Without any of their pictures, return all of the records exactly.

---- Working data

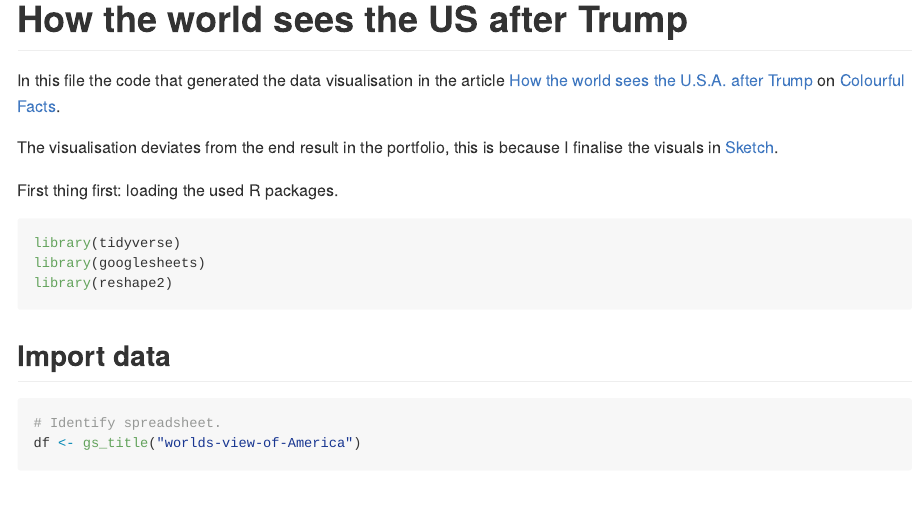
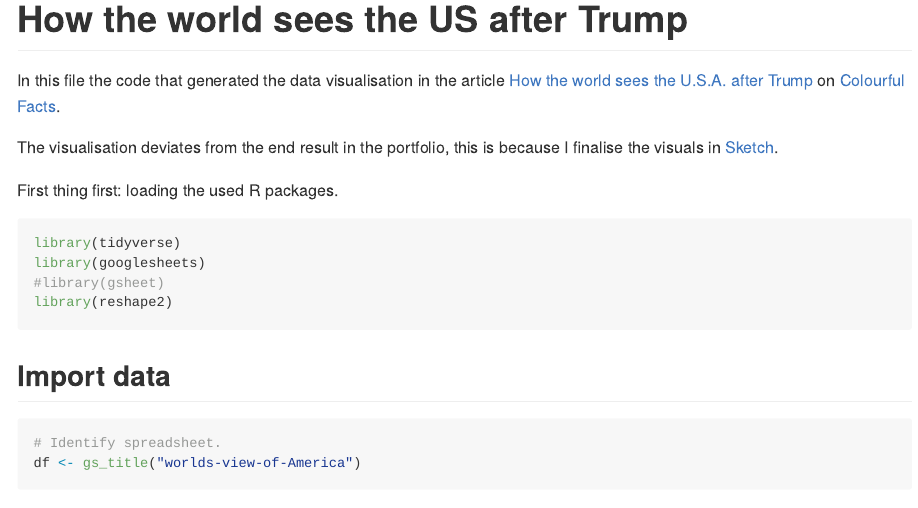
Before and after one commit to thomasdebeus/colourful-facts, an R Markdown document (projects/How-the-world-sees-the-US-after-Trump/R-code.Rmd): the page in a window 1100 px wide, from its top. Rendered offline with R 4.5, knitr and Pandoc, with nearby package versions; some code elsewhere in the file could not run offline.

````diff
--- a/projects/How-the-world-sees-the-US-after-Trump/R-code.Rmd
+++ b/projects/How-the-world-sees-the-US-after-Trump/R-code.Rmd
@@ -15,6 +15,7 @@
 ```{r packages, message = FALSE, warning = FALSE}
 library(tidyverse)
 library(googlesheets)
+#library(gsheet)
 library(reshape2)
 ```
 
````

--------

**Finished task**
Before and after one commit to thomasdebeus/colourful-facts, an R Markdown document (projects/How-the-world-sees-the-US-after-Trump/R-code.Rmd): the page in a window 1100 px wide, from its top. Rendered offline with R 4.5, knitr and Pandoc, with nearby package versions; some code elsewhere in the file could not run offline.

````diff
--- a/projects/How-the-world-sees-the-US-after-Trump/R-code.Rmd
+++ b/projects/How-the-world-sees-the-US-after-Trump/R-code.Rmd
@@ -15,6 +15,7 @@
 ```{r packages, message = FALSE, warning = FALSE}
 library(tidyverse)
 library(googlesheets)
+#library(gsheet)
 library(reshape2)
 ```
 
````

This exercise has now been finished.